WHAT YOU NEED TO DO ::
Below are the records. Count the lines containing the string "output", and reply with the number alone.

'''

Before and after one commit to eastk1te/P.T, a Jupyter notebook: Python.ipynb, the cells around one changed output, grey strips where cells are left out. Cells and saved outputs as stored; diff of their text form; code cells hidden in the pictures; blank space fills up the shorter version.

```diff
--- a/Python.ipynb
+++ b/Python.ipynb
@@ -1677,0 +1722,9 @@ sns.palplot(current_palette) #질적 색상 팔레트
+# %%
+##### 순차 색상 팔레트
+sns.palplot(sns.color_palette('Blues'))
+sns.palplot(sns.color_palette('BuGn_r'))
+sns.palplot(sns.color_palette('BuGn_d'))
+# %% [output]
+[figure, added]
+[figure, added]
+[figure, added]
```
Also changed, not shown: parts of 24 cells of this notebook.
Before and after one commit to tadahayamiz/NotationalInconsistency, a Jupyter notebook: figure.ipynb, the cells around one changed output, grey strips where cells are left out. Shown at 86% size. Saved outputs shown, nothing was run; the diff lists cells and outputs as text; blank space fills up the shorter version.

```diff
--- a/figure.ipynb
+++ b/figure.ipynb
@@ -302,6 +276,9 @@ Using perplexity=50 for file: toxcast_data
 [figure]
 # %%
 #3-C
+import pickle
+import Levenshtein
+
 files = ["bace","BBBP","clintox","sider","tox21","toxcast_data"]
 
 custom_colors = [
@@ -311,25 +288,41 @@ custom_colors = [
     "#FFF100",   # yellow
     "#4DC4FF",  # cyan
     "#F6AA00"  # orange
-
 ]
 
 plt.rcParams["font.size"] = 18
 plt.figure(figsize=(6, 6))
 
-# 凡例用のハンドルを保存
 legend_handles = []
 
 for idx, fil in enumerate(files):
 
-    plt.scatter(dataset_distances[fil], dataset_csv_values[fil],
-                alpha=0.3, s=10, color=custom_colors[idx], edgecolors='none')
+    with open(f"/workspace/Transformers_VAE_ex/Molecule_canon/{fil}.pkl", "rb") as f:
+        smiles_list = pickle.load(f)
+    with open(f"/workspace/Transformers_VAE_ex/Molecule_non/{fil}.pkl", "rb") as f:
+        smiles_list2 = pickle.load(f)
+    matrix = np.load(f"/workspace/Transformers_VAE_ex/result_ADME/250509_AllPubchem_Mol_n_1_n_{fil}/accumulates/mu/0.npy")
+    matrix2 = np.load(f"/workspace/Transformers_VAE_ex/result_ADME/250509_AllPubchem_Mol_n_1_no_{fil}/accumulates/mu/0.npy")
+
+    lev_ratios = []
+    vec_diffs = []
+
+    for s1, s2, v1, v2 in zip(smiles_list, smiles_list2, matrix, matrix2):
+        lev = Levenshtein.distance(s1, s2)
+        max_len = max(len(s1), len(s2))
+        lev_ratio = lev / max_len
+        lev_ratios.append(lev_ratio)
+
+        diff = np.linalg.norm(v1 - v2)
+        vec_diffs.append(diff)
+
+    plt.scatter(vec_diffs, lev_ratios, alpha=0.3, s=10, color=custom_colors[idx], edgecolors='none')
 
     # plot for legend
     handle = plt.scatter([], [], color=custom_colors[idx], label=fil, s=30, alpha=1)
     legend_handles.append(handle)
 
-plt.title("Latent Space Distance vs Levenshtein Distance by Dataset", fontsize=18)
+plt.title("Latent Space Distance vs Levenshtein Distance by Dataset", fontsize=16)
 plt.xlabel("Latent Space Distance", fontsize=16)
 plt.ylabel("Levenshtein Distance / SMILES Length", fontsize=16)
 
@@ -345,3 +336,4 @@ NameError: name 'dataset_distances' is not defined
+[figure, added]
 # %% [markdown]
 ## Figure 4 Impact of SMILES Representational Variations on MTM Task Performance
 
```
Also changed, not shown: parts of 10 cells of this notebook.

'''

ANSWER ::
3